In Heffron v. International Society for Krishna Consciousness, 452 U.S. 640 (1981), the Supreme Court upheld a content neutral time, place, and manner regulation that placed restrictions on the religious practices of the Krishna sect against allegations that it restricted the First Amendment exercise of religion.
Minnesota prohibited distributions at the state fair outside designated booths
A Minnesota regulation prohibited anyone at the Minnesota state fair from selling or distributing any written material except from designated, fixed-location booths. Because Krishna religious doctrines commanded its members to go out into public places and distribute their religious material, the International Society for Krishna Consciousness challenged this regulation, arguing that it restricted their religious practices.
Court said state fair regulation was content neutral
Writing for a 5-4 majority, Justice Byron R. White characterized the state fair regulation as a content neutral time, place, and manner regulation. According to White, the regulation did not discriminate; it forbade every person and organization from distributing literature or soliciting donations except from a fixed booth. As such, this regulation was subject to a lower standard of review than would be applied to content based regulations.
Unlike the strict scrutiny test, content neutral time, place, and manner regulations only had to be supported by a significant state interest and leave open ample alternative channels for communication of the information. White found that the significant state interest was the need to maintain the orderly movement of the huge crowds of people attending the state fair and access to alternate forums was not denied without or within the fairgrounds. The concept has become known as the Heffron principle, and has been applied in many free speech cases since then.
Dissenting justice said restriction burdened First Amendment rights
Writing in dissent, Justice William J. Brennan Jr. argued that in subjecting proselytizers to arrest and removal from the fairgrounds, the restriction on distributing literature substantially burdened First Amendment rights.
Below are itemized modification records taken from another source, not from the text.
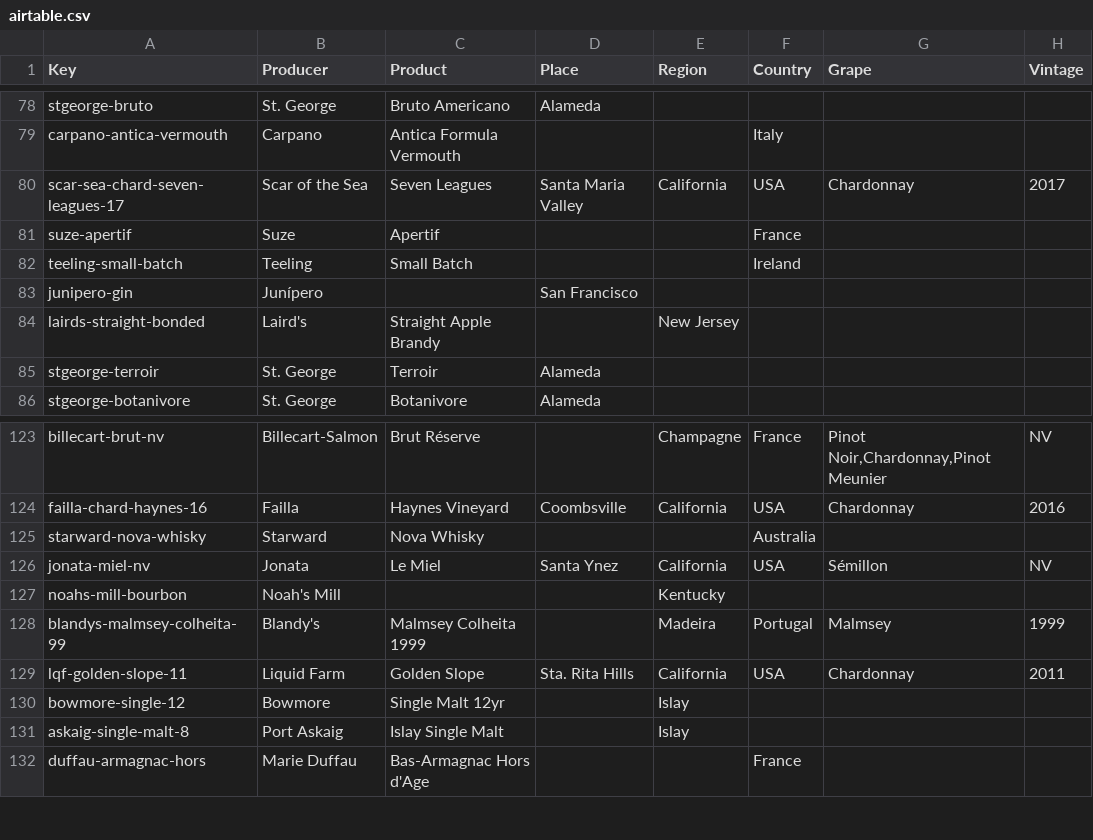
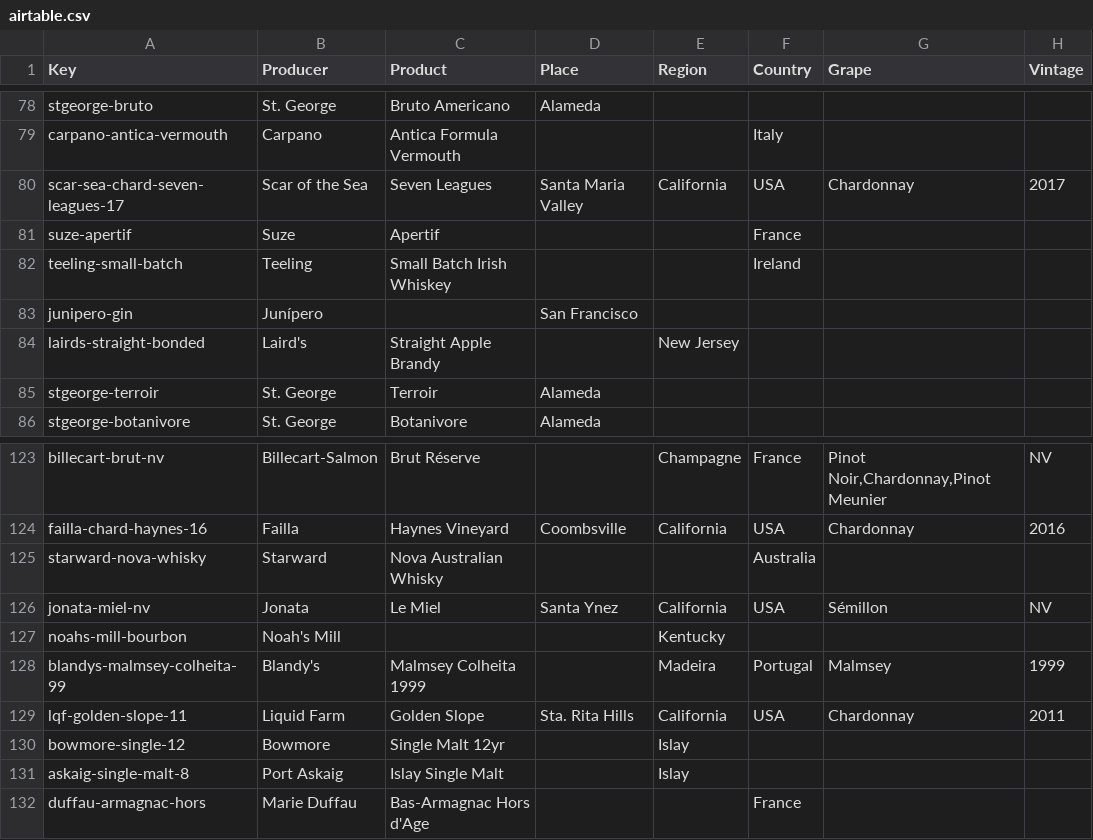
Before and after one commit to jbalogh/spc, a CSV file: airtable.csv, drawn as a sheet; only a part is shown, gaps mark what is left out; the diff names each change by its address in the sheet, - before the commit and + after, or states it on an @@ line.

```diff
--- a/airtable.csv
+++ b/airtable.csv
-C82 (Product): Small Batch
+C82 (Product): Small Batch Irish Whiskey
-C125 (Product): Nova Whisky
+C125 (Product): Nova Australian Whisky
```
Also changed, not shown: 1 other file.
Brennan also asserted that the regulation was an overly intrusive means of achieving the state’s interest in crowd control and that the state had not shown that a relaxation of the booth rule “would create additional disorder in a fair that is already characterized by the robust and unrestrained participation of hundreds of thousands of wandering fairgoers.”
This article was originally published in 2009. Patrick Garry, JD, PhD, is a professor of law at the University of South Dakota School of Law. Professor Garry’s books on the First Amendment include Scrambling For Protection: The New Media and the First Amendment, An American Paradox: Censorship in a Nation of Free Speech, and Limited Government and the Bill of Rights.